Perhaps the most famous of all his depictions of this scene would be the one from 1592-1594 that is now housed at the Basilica di San Giorgio Maggiore, Venice. It is a colossal piece, at over five and a half metres wide, which makes it too large to be displayed at most provincial galleries. The photograph included in this page is the very same artwork found at the Basilica di San Giorgio Maggiore and the first thing that strikes you about it is the alternative angle used by Tintoretto here, as compared to most other artist's versions.

Whilst we all know about Leonardo da Vinci's Last Supper, which is from a straight angle, parallel to the long table, there was also a beautifully crafted version by Albrecht Durer that followed a similar layout. In fact, Tintoretto had earlier followed this format himself before switching several decades later in the interpretation that we find here. His earlier pieces can be found at the Chiesa di San Marcuola (1547) and for the Chiesa di San Felice (1559). Da Vinci's more famous version, a mural, came much earlier in the late 15th century.

The lighting within this version from the 1590s features Tintoretto's signature approach to light, with a dramatic but personal atmosphere to be found here. The composition of figures is a little different in this painting, with a number of extra, unknown people added into the scene whereas most artists would be very specific about each and every person added. Perhaps this was Tintoretto seeking to try something alternative, having already followed the standard approach in a number of earlier versions.

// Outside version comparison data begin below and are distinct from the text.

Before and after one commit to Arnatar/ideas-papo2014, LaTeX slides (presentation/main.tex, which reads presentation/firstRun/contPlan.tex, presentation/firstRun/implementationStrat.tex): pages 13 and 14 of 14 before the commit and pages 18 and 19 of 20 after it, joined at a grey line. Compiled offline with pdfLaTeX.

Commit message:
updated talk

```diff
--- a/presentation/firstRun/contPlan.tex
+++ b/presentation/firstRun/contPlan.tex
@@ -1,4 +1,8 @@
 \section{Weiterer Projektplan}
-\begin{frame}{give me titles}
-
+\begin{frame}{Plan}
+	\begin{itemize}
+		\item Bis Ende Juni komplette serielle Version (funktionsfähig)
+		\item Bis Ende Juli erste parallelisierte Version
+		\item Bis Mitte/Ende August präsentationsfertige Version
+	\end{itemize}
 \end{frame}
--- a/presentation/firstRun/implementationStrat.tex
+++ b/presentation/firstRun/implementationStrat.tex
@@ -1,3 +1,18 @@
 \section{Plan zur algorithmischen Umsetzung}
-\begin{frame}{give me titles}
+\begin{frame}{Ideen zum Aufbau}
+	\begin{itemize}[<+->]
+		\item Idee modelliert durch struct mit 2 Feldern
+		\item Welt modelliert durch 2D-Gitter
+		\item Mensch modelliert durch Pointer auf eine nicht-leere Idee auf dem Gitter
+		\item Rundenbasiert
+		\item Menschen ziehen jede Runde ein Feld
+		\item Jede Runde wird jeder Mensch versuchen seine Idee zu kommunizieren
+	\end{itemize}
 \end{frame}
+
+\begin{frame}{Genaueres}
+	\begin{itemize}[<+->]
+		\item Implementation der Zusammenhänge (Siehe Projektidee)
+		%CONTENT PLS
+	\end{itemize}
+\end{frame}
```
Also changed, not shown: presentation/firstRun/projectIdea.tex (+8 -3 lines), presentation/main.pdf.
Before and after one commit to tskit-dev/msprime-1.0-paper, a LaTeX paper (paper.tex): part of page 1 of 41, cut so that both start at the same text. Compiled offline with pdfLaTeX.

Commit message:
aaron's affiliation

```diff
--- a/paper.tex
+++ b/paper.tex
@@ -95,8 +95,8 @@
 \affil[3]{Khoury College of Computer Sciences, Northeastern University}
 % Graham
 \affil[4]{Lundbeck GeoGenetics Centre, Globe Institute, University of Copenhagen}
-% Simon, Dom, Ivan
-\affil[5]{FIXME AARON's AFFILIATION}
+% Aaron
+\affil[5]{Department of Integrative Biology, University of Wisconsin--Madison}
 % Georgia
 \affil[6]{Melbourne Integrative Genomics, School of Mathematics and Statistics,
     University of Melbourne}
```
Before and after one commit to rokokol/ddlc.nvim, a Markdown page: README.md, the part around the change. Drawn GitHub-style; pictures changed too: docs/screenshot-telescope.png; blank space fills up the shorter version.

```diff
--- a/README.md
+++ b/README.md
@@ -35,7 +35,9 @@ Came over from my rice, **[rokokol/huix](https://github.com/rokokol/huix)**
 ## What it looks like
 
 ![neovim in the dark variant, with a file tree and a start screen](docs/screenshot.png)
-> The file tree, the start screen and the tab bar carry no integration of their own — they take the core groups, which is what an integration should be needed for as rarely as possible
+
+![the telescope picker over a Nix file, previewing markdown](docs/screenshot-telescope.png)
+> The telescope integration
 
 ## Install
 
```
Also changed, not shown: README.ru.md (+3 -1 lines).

"...The ability of this dramatic scene to engage viewers was well in keeping with Counter-Reformation ideals and the Catholic Church's belief in the didactic nature of religious art..."